Oh Mamma Mia, It's "Mamma Mia!"

Meryl Streep, Christine Baranski, Julie Walters and frieds in the ABBA musical "Mamma Mia!"
Universal Pictures
The ABBA song "SOS," from the just-opened movie "Mamma Mia!," turns out to be appropriate, as our critic David Edelstein is in distress …

Like many people - billions, it seems - I've always had a soft spot for the songs of the Swedish group ABBA, even though they're sort of like Supremes numbers if the composer and lyricist were lobotomized and the singers learned English phonetically.

They're hits because it takes too much effort to get them out of your head!

No, that's unfair. At their best, in "Take a Chance on Me" and "Dancing Queen," they're ecstatically mindless - transcendental pop.

But hearing ABBA onscreen in a film directed by someone who doesn't know how to direct a film, sung by non-singers and danced by non-dancers, and featuring Meryl Streep trying to look as if she's just having the best time, is like being trapped in a sensory deprivation tank … except the radio is blasting and you can't-make-it-stop.

The movie is set in what travel guides call a "sun-drenched" Greek island, where Streep is a single mom with a golden halo and does so much fake laughing she must have had hits of nitrous oxide between takes.

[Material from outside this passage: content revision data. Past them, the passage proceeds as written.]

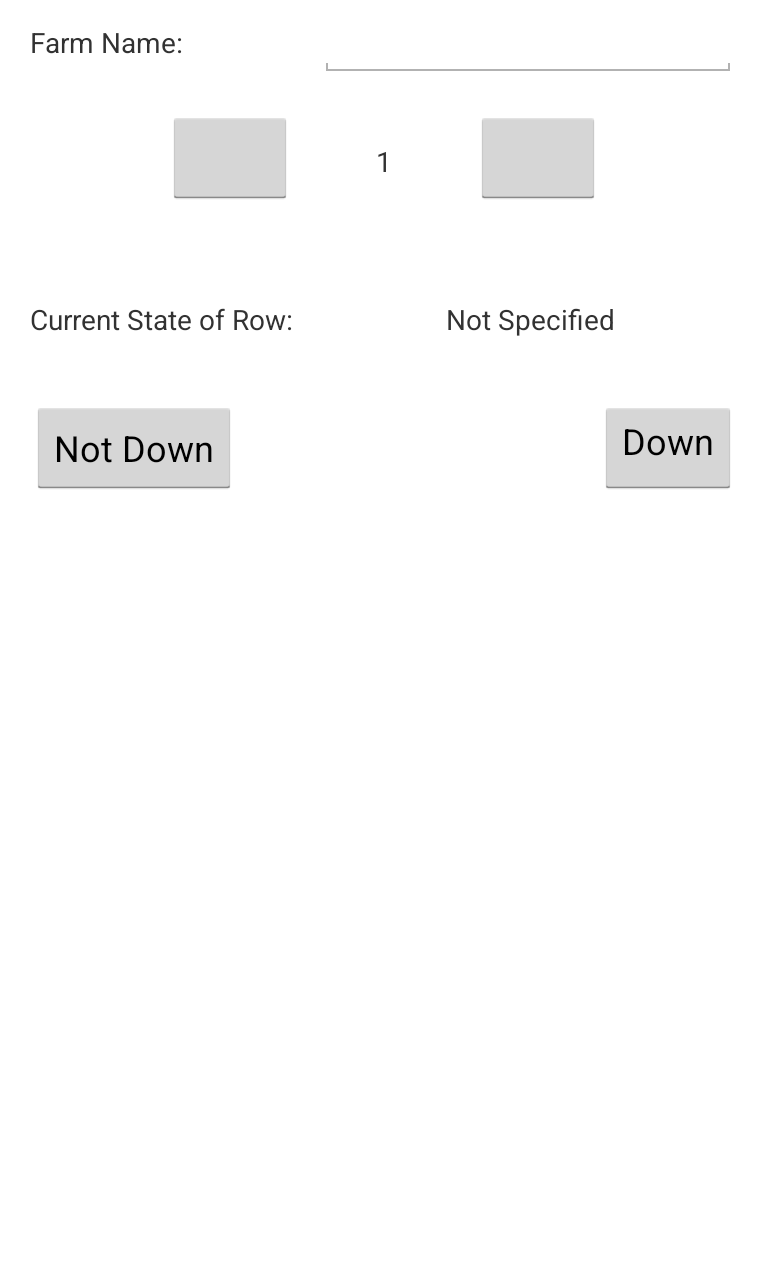
Repository: cokembel/FarmHand
Layout: FarmHand/res/layout/activity_main.xml
The author's editor kept a copy of each file at every save. The layout is drawn from the files as they stood at one save, then again after the next save.
It is drawn on a 768 x 1280 px phone screen (xhdpi) without system bars, with theme AppTheme; the app's code is not run.

Above is the layout before, as saved 2012-12-05 10:09:18.

### FarmHand/res/layout/activity_main.xml

    <ScrollView xmlns:android="http://schemas.android.com/apk/res/android"
        android:layout_width="match_parent"
        android:layout_height="match_parent"
        android:layout_alignParentLeft="true"
        android:layout_alignParentTop="true" >

        <RelativeLayout
            android:layout_width="match_parent"
            android:layout_height="wrap_content" >

            <AutoCompleteTextView
                android:id="@+id/farm_name"
                android:layout_width="wrap_content"
                android:layout_height="wrap_content"
                android:layout_alignParentRight="true"
                android:layout_alignParentTop="true"
                android:layout_marginRight="15dp"
                android:ems="10" />

            <TextView
                android:id="@+id/farm_label"
                android:layout_width="100dp"
                android:layout_height="wrap_content"
                android:layout_alignBaseline="@id/farm_name"
                android:layout_alignBottom="@id/farm_name"
                android:gravity="left"
                android:layout_marginLeft="15dp"
                android:text="@string/farm_name" />

            <TextView
                android:id="@+id/status_label"
                android:layout_width="wrap_content"
                android:layout_height="wrap_content"
                android:layout_marginTop="150dp"
                android:layout_alignLeft="@id/farm_label"
                android:text="@string/status" />

            <TextView
                android:id="@+id/current_status"
                android:layout_width="wrap_content"
                android:layout_height="wrap_content"
                android:layout_alignBaseline="@id/status_label"
                android:layout_alignParentRight="true"
                android:gravity="center_horizontal"
                android:layout_toRightOf="@id/status_label"
                android:text="Not Specified" />

             <TextView
                android:id="@+id/row_number"
                android:layout_width="90dp"
                android:layout_height="40dp"
                android:layout_alignBaseline="@+id/prev_row_button"
                android:layout_alignBottom="@+id/prev_row_button"
                android:layout_centerHorizontal="true"
                android:gravity="center"
                android:text="1" />

            <Button
                android:id="@+id/next_row_button"
                android:layout_width="wrap_content"
                android:layout_height="match_parent"
                android:layout_toRightOf="@id/row_number"
                android:layout_alignTop="@id/prev_row_button"
                />

            <Button
                android:id="@+id/prev_row_button"
                android:layout_toLeftOf="@id/row_number"
                android:layout_width="wrap_content"
                android:layout_height="wrap_content"
                android:layout_marginTop="55dp"
               />

            <Button
                android:id="@+id/not_down_button"
                android:layout_width="wrap_content"
                android:layout_height="wrap_content"
                android:layout_alignLeft="@+id/status_label"
                android:layout_marginTop="200dp"
                android:text="Not Down" />

            <Button
                android:id="@+id/down_button"
                android:layout_width="wrap_content"
                android:layout_height="wrap_content"
                android:layout_alignBottom="@id/not_down_button"
                android:layout_alignRight="@+id/farm_name"
                android:gravity="right"
                android:text="Down" />

        </RelativeLayout>

    </ScrollView>

### FarmHand/res/values/strings.xml
<resources>

    <string name="app_name">FarmHand</string>
    <string name="menu_settings">Settings</string>
    <string name="title_activity_main">MainActivity</string>
    <string name="farm_name">Farm Name:</string>
	<string name="status">Current State of Row:</string>

</resources>

Loaded but not shown: FarmHand/res/values-v11/styles.xml (common file); FarmHand/res/values-v14/styles.xml (common file); FarmHand/res/values/styles.xml (common file)

After the next save:
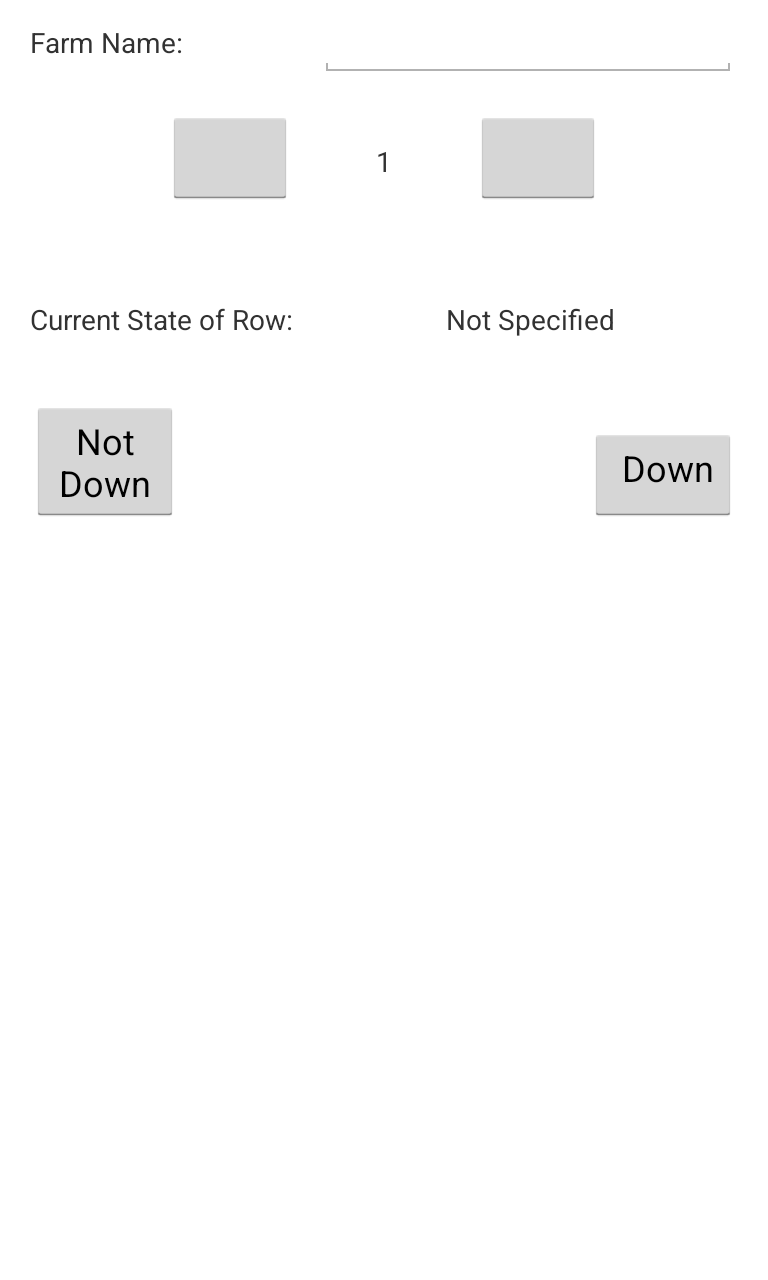
Saved 29 s later.
--- a/FarmHand/res/layout/activity_main.xml
+++ b/FarmHand/res/layout/activity_main.xml
@@ -74,7 +74,7 @@
 
             <Button
                 android:id="@+id/not_down_button"
-                android:layout_width="wrap_content"
+                android:layout_width="75dp"
                 android:layout_height="wrap_content"
                 android:layout_alignLeft="@+id/status_label"
                 android:layout_marginTop="200dp"
@@ -82,7 +82,7 @@
 
             <Button
                 android:id="@+id/down_button"
-                android:layout_width="wrap_content"
+                android:layout_width="75dp"
                 android:layout_height="wrap_content"
                 android:layout_alignBottom="@id/not_down_button"
                 android:layout_alignRight="@+id/farm_name"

Golden girl Amanda Seyfried plays her 20-year-old daughter, who's about to get married and wants to know which of the three men her mom had sex with the summer before she was born is her dad. They are Colin Firth, Stellan Skarsgaard and Pierce Brosnan, whose voice in song is the closest a human has come to a water buffalo.

None of those ABBA hits have anything to do with the plot: They're generic, shoehorned in, and when the characters sing they don't reveal more of themselves. They become more simple-minded.

Which shouldn't matter, right? It didn't on stage, where you could surrender to the singing and dancing (except the dancing here is jaw-droppingly lame; it's all skipping along cliff paths waving arms).

Amanda Seyfried is a radiant object and can sing. And Streep gives herself to the songs. I saw her do stage musicals in her twenties; she has a good voice and knows how to put it over.

But numbers as terrible as "The Winner Takes It All" require a certain lack of wit that this great actress, try as she might, can't muster.

See "Mamma Mia!" if you're prepared to work very hard to achieve a state of anti-enlightenment.